## [Given records]
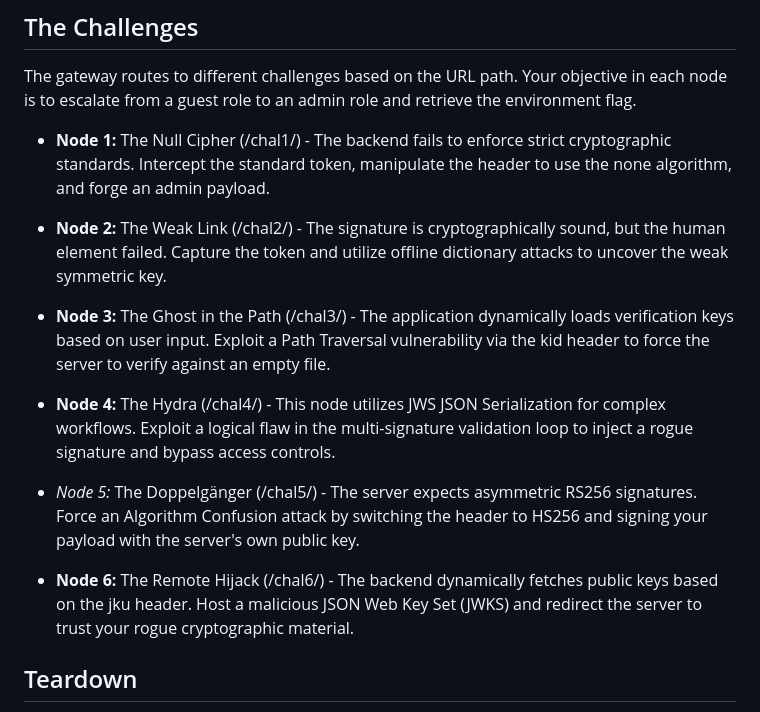
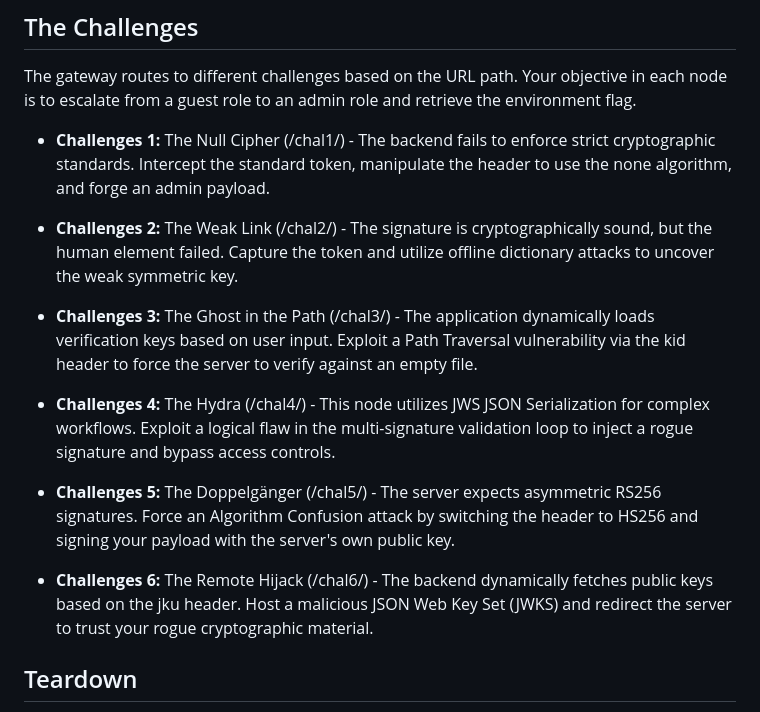
Before and after one commit to Writeup-DB/JWT-101-Lab, a Markdown page: README.md, the part around the change. Rendered like a GitHub page.

```diff
--- a/README.md
+++ b/README.md
@@ -35,17 +35,17 @@ The lab is now accessible at `http://localhost`. All traffic must be routed thro
 ## The Challenges
 The gateway routes to different challenges based on the URL path. Your objective in each node is to escalate from a guest role to an admin role and retrieve the environment flag.
 
-- **Node 1:** The Null Cipher (/chal1/) - The backend fails to enforce strict cryptographic standards. Intercept the standard token, manipulate the header to use the none algorithm, and forge an admin payload.
+- **Challenges 1:** The Null Cipher (/chal1/) - The backend fails to enforce strict cryptographic standards. Intercept the standard token, manipulate the header to use the none algorithm, and forge an admin payload.
 
-- **Node 2:** The Weak Link (/chal2/) - The signature is cryptographically sound, but the human element failed. Capture the token and utilize offline dictionary attacks to uncover the weak symmetric key.
+- **Challenges 2:** The Weak Link (/chal2/) - The signature is cryptographically sound, but the human element failed. Capture the token and utilize offline dictionary attacks to uncover the weak symmetric key.
 
-- **Node 3:** The Ghost in the Path (/chal3/) - The application dynamically loads verification keys based on user input. Exploit a Path Traversal vulnerability via the kid header to force the server to verify against an empty file.
+- **Challenges 3:** The Ghost in the Path (/chal3/) - The application dynamically loads verification keys based on user input. Exploit a Path Traversal vulnerability via the kid header to force the server to verify against an empty file.
 
-- **Node 4:** The Hydra (/chal4/) - This node utilizes JWS JSON Serialization for complex workflows. Exploit a logical flaw in the multi-signature validation loop to inject a rogue signature and bypass access controls.
+- **Challenges 4:** The Hydra (/chal4/) - This node utilizes JWS JSON Serialization for complex workflows. Exploit a logical flaw in the multi-signature validation loop to inject a rogue signature and bypass access controls.
 
-- *Node 5:* The Doppelgänger (/chal5/) - The server expects asymmetric RS256 signatures. Force an Algorithm Confusion attack by switching the header to HS256 and signing your payload with the server's own public key.
+- **Challenges 5:** The Doppelgänger (/chal5/) - The server expects asymmetric RS256 signatures. Force an Algorithm Confusion attack by switching the header to HS256 and signing your payload with the server's own public key.
 
-- **Node 6:** The Remote Hijack (/chal6/) - The backend dynamically fetches public keys based on the jku header. Host a malicious JSON Web Key Set (JWKS) and redirect the server to trust your rogue cryptographic material.
+- **Challenges 6:** The Remote Hijack (/chal6/) - The backend dynamically fetches public keys based on the jku header. Host a malicious JSON Web Key Set (JWKS) and redirect the server to trust your rogue cryptographic material.
 
 ## Teardown
 To stop the containers and remove the isolated network, run the following command in the root directory:
```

## [What is needed]
Your answer should set down the listing verbatim and leave out its images.

## [Task solution]
Before and after one commit to Writeup-DB/JWT-101-Lab, a Markdown page: README.md, the part around the change. Rendered like a GitHub page.

```diff
--- a/README.md
+++ b/README.md
@@ -35,17 +35,17 @@ The lab is now accessible at `http://localhost`. All traffic must be routed thro
 ## The Challenges
 The gateway routes to different challenges based on the URL path. Your objective in each node is to escalate from a guest role to an admin role and retrieve the environment flag.
 
-- **Node 1:** The Null Cipher (/chal1/) - The backend fails to enforce strict cryptographic standards. Intercept the standard token, manipulate the header to use the none algorithm, and forge an admin payload.
+- **Challenges 1:** The Null Cipher (/chal1/) - The backend fails to enforce strict cryptographic standards. Intercept the standard token, manipulate the header to use the none algorithm, and forge an admin payload.
 
-- **Node 2:** The Weak Link (/chal2/) - The signature is cryptographically sound, but the human element failed. Capture the token and utilize offline dictionary attacks to uncover the weak symmetric key.
+- **Challenges 2:** The Weak Link (/chal2/) - The signature is cryptographically sound, but the human element failed. Capture the token and utilize offline dictionary attacks to uncover the weak symmetric key.
 
-- **Node 3:** The Ghost in the Path (/chal3/) - The application dynamically loads verification keys based on user input. Exploit a Path Traversal vulnerability via the kid header to force the server to verify against an empty file.
+- **Challenges 3:** The Ghost in the Path (/chal3/) - The application dynamically loads verification keys based on user input. Exploit a Path Traversal vulnerability via the kid header to force the server to verify against an empty file.
 
-- **Node 4:** The Hydra (/chal4/) - This node utilizes JWS JSON Serialization for complex workflows. Exploit a logical flaw in the multi-signature validation loop to inject a rogue signature and bypass access controls.
+- **Challenges 4:** The Hydra (/chal4/) - This node utilizes JWS JSON Serialization for complex workflows. Exploit a logical flaw in the multi-signature validation loop to inject a rogue signature and bypass access controls.
 
-- *Node 5:* The Doppelgänger (/chal5/) - The server expects asymmetric RS256 signatures. Force an Algorithm Confusion attack by switching the header to HS256 and signing your payload with the server's own public key.
+- **Challenges 5:** The Doppelgänger (/chal5/) - The server expects asymmetric RS256 signatures. Force an Algorithm Confusion attack by switching the header to HS256 and signing your payload with the server's own public key.
 
-- **Node 6:** The Remote Hijack (/chal6/) - The backend dynamically fetches public keys based on the jku header. Host a malicious JSON Web Key Set (JWKS) and redirect the server to trust your rogue cryptographic material.
+- **Challenges 6:** The Remote Hijack (/chal6/) - The backend dynamically fetches public keys based on the jku header. Host a malicious JSON Web Key Set (JWKS) and redirect the server to trust your rogue cryptographic material.
 
 ## Teardown
 To stop the containers and remove the isolated network, run the following command in the root directory:
```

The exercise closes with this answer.